And so, it was with a slackjaw that I watched her perform for about two hours Friday at Radio City Music Hall. With a band so big it felt like a nation of millions propping her up, she ran through most of her latest disc, though missing from the set list were "My Hump" and the Dilla eulogy "Telephone" (fair enough, since they're kinda downers) and the set's first single "Honey" (which could be considered a downer in its own way, since the record company more or less forced it on to give radio something to play). If skipping over the most recognizable song of hers in recent memory seemed audacious, her non-stop barrage of album cuts felt like a revolution. Not that anyone cared either way -- Mama's Gun's "Orange Moon," "Time's a Wastin'" and a Soul Sonic Force-ful revamp of Baduizm's "Appletree" were met with the kind of rapturous sing-a-long response that had me just checking Wikipedia to make sure I wasn't going senile and that these were never officially released to radio.
Her performance of another one of those beloved non-singles, the 10-minute suite "Green Eyes," is excerpted in the video below. Though she performed it during the encore, it opens the clip -- I wanted to show immediately just how out there she went. With the aid of two blow-up exercise balls, she danced interpretively for the entire 10 minutes, banners waving in the background. It was part Debbie Allen, part You and Me, Kid and part yogurt commercial. It pleased me so, and it exemplified why Erykah gets away with so much: her kooky charm saves her every time. Her banter with the audience was entirely hilarious. She did this thing when she sang "Tyrone," wherein she sang the "my" in the last line ("...But you can't use my phone") over and over to prolong the song. At one point, she sang a bunch of "my"s to the tune of "Wipeout" while feverishly doing the Watusi (at least, I think that's what it was). When she was finally done the song she reported, "Someone said, 'Work, bitch!' Uh, thank you?" Similarly, she kicked off a five-minute closing speech in which she thanked the audience for basically letting her do what she does, by saying, "Ladies and gentlemen, I want to let you know something: this hat itches."
It was thrilling to watch her command the stage the way she did: lest you forget that she's a band leader, she's constantly giving her accompaniment cues (a quick, flat "Wait.") to drop out and let her go acapella. Between songs, she played snippets of old soul songs I should have recognized (but didn't) and Audio Two's "Top Billin'." I got the feeling she just wanted to hear them, as you do. Oh, and she also had this seemingly random guy and his girlfriend out on stage, per his request. He proposed in front of all of us. It was suitably warm and fuzzy and weird.

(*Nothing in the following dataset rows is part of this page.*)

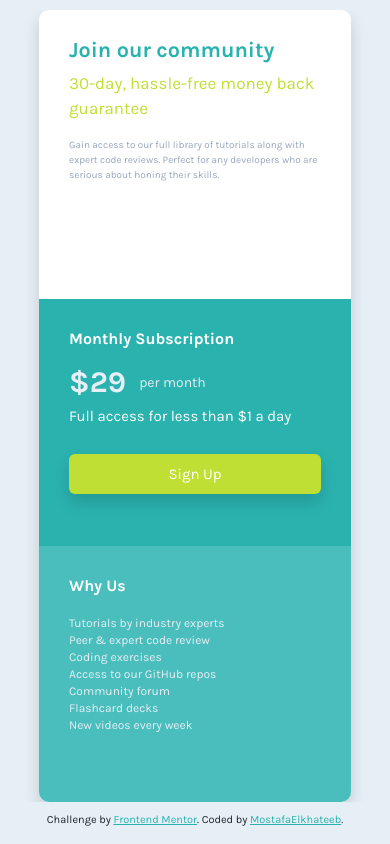
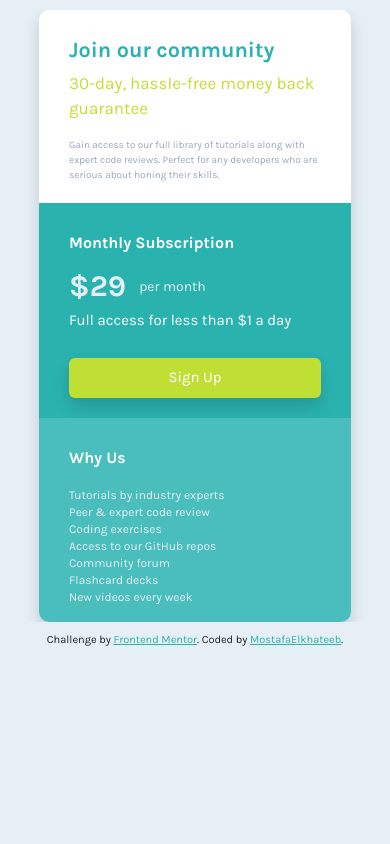
Before and after one commit to melkhateeb193/single-price-grid-component-master, a plain HTML site: page index.html in a window 390 px wide. Drawn offline with Linux system fonts and the light colour scheme.

Commit message:
last commit

```diff
--- a/css/style.css
+++ b/css/style.css
@@ -118,24 +118,28 @@ main{
     body{
         line-height: none;
         font-size: none;
+        width: 100%;
     }
     main {
         margin-top: 10px;
         flex-direction: column;
         width: 100%;
         scroll-snap-align: initial;
+        height: fit-content;
      }
 
      .container.g-0{
         width: 80%;
-        height: 100%;
+        height: fit-content;
     }
     .signUp {
         grid-column: 1/3;
-
+        padding-bottom: 20px;
     }
     .whyUs {
          grid-column: 1/3;
+         height: fit-content;
+
 
     }
     .attribution {
```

She commanded the audience, too, telling us to sing along to the "Yes siree"s in "Soldier," which was not just a highlight of the night, but a highlight of my concert-going life. I can't even express how moving it was to hear live and saluting those who share her determined outrage ("To my folks on the picket line / Don't stop till you change their minds / I got love for my folks / Baptized when the levy broke..."). I captured the first part of the song (it's it the video below), but not that most moving part. It's just as well - my shitty little camera was no match for the power in that room, anyway.